REQUIRED WORK:
Write the data out again exactly, with no pictures.
▶
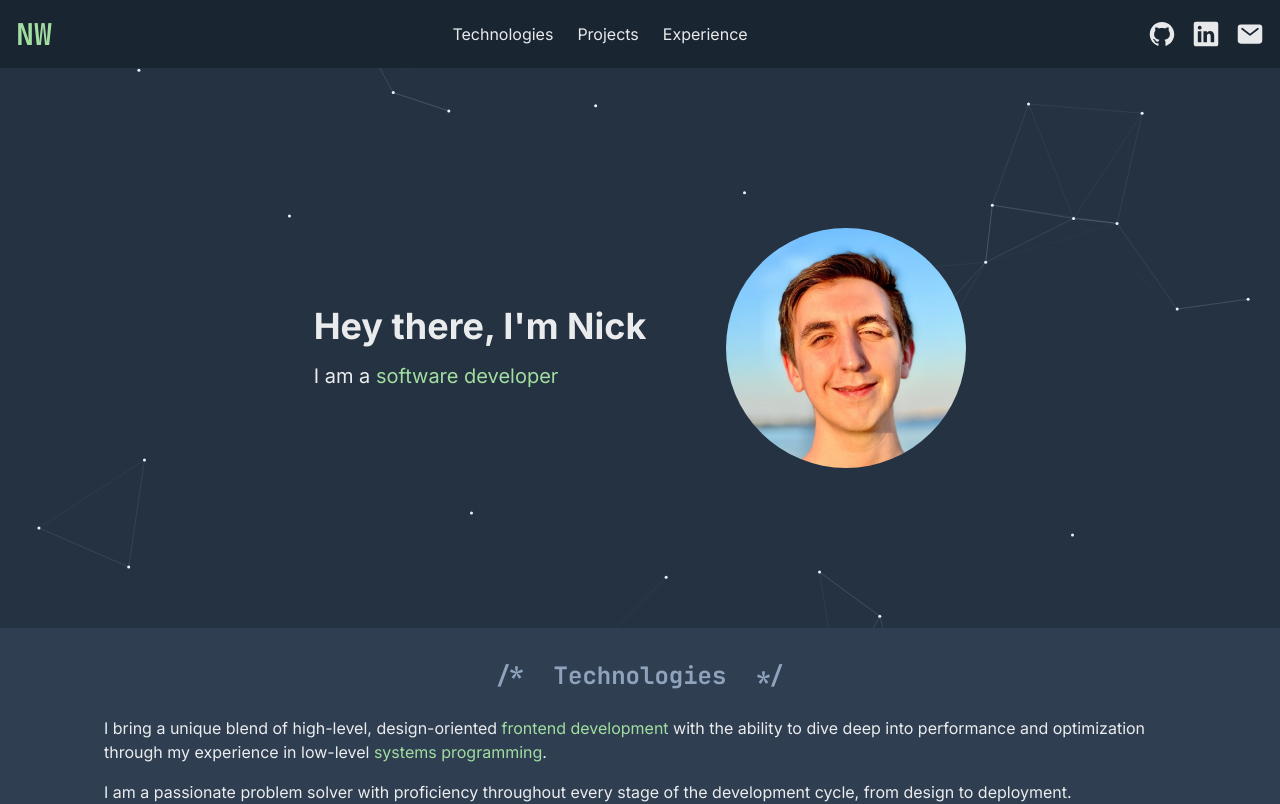
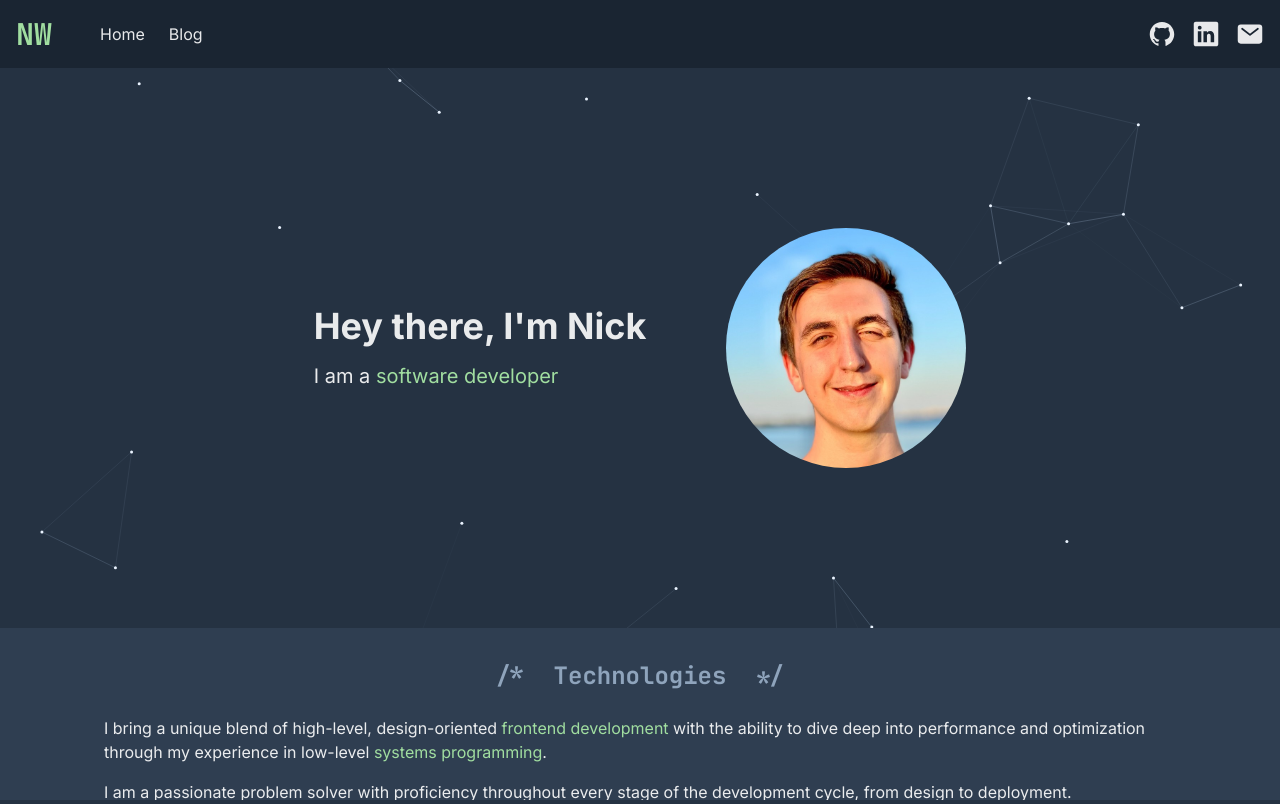
Before and after one commit to NickWentworth/portfolio, a Next.js app: page / in a window 1280 px wide. Shown: the top 804 px of the page. Built offline with nearby package versions, Linux system fonts and the light colour scheme.

Commit message:
adjusted home and blog layouts

```diff
--- a/src/app/blog/layout.tsx
+++ b/src/app/blog/layout.tsx
@@ -2,10 +2,14 @@ import { BlogNav } from '@/components/BlogNav';
 
 export default (props: React.PropsWithChildren) => {
     return (
-        <div className='flex'>
-            <BlogNav />
+        <div className='h-full bg-base-750/80'>
+            <div className='flex items-start max-w-[1400px] m-auto'>
+                <BlogNav />
 
-            <div className='bg-base-700 grow p-4'>{props.children}</div>
+                <div className='bg-base-700 grow p-4 overflow-x-hidden'>
+                    {props.children}
+                </div>
+            </div>
         </div>
     );
 };
--- a/src/app/global.css
+++ b/src/app/global.css
@@ -55,6 +55,7 @@ body {
     }
     pre > code {
         @apply block p-4 rounded-lg;
+        @apply overflow-x-auto;
     }
 
     ol {
--- a/src/app/layout.tsx
+++ b/src/app/layout.tsx
@@ -11,9 +11,11 @@ export const metadata: Metadata = {
 export default function RootLayout(props: React.PropsWithChildren) {
     return (
         <html lang='en'>
-            <body>
+            <body className='w-dvw h-dvh flex flex-col'>
                 <Header />
-                {props.children}
+
+                <div className='grow overflow-auto'>{props.children}</div>
+
                 <DotsBackground />
             </body>
         </html>
--- a/src/components/BlogNav/BlogNav.tsx
+++ b/src/components/BlogNav/BlogNav.tsx
@@ -6,7 +6,7 @@ export async function BlogNav() {
     const categories = await categoryIndexPosts();
 
     return (
-        <nav className='bg-base-750/90 w-60 shrink-0 flex flex-col p-4 gap-2'>
+        <nav className='w-60 shrink-0 flex flex-col p-4 gap-2 sticky top-0'>
             <BlogNavRootLink />
 
             <hr />
--- a/src/components/Header.tsx
+++ b/src/components/Header.tsx
@@ -3,24 +3,14 @@ import Link from 'next/link';
 
 export function Header() {
     return (
-        <div className='bg-base-800 flex items-center justify-between p-4 sticky top-0'>
+        <div className='bg-base-800 flex items-center gap-12 p-4 sticky top-0'>
             <Link className='font-mono font-bold text-accent-200' href='/'>
                 <h2>NW</h2>
             </Link>
 
-            {/* TODO: not functional yet, unsure if these will stay */}
-            <div className='flex gap-6'>
-                <Link href='#tech'>
-                    <p>Technologies</p>
-                </Link>
-
-                <Link href='#projects'>
-                    <p>Projects</p>
-                </Link>
-
-                <Link href='#experience'>
-                    <p>Experience</p>
-                </Link>
+            <div className='flex gap-6 mr-auto'>
+                <Link href='/'>Home</Link>
+                <Link href='/blog'>Blog</Link>
             </div>
 
             <div className='flex gap-4'>
```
◀
TASK SOLUTION:
Before and after one commit to NickWentworth/portfolio, a Next.js app: page / in a window 1280 px wide. Shown: the top 804 px of the page. Built offline with nearby package versions, Linux system fonts and the light colour scheme.

Commit message:
adjusted home and blog layouts

```diff
--- a/src/app/blog/layout.tsx
+++ b/src/app/blog/layout.tsx
@@ -2,10 +2,14 @@ import { BlogNav } from '@/components/BlogNav';
 
 export default (props: React.PropsWithChildren) => {
     return (
-        <div className='flex'>
-            <BlogNav />
+        <div className='h-full bg-base-750/80'>
+            <div className='flex items-start max-w-[1400px] m-auto'>
+                <BlogNav />
 
-            <div className='bg-base-700 grow p-4'>{props.children}</div>
+                <div className='bg-base-700 grow p-4 overflow-x-hidden'>
+                    {props.children}
+                </div>
+            </div>
         </div>
     );
 };
--- a/src/app/global.css
+++ b/src/app/global.css
@@ -55,6 +55,7 @@ body {
     }
     pre > code {
         @apply block p-4 rounded-lg;
+        @apply overflow-x-auto;
     }
 
     ol {
--- a/src/app/layout.tsx
+++ b/src/app/layout.tsx
@@ -11,9 +11,11 @@ export const metadata: Metadata = {
 export default function RootLayout(props: React.PropsWithChildren) {
     return (
         <html lang='en'>
-            <body>
+            <body className='w-dvw h-dvh flex flex-col'>
                 <Header />
-                {props.children}
+
+                <div className='grow overflow-auto'>{props.children}</div>
+
                 <DotsBackground />
             </body>
         </html>
--- a/src/components/BlogNav/BlogNav.tsx
+++ b/src/components/BlogNav/BlogNav.tsx
@@ -6,7 +6,7 @@ export async function BlogNav() {
     const categories = await categoryIndexPosts();
 
     return (
-        <nav className='bg-base-750/90 w-60 shrink-0 flex flex-col p-4 gap-2'>
+        <nav className='w-60 shrink-0 flex flex-col p-4 gap-2 sticky top-0'>
             <BlogNavRootLink />
 
             <hr />
--- a/src/components/Header.tsx
+++ b/src/components/Header.tsx
@@ -3,24 +3,14 @@ import Link from 'next/link';
 
 export function Header() {
     return (
-        <div className='bg-base-800 flex items-center justify-between p-4 sticky top-0'>
+        <div className='bg-base-800 flex items-center gap-12 p-4 sticky top-0'>
             <Link className='font-mono font-bold text-accent-200' href='/'>
                 <h2>NW</h2>
             </Link>
 
-            {/* TODO: not functional yet, unsure if these will stay */}
-            <div className='flex gap-6'>
-                <Link href='#tech'>
-                    <p>Technologies</p>
-                </Link>
-
-                <Link href='#projects'>
-                    <p>Projects</p>
-                </Link>
-
-                <Link href='#experience'>
-                    <p>Experience</p>
-                </Link>
+            <div className='flex gap-6 mr-auto'>
+                <Link href='/'>Home</Link>
+                <Link href='/blog'>Blog</Link>
             </div>
 
             <div className='flex gap-4'>
```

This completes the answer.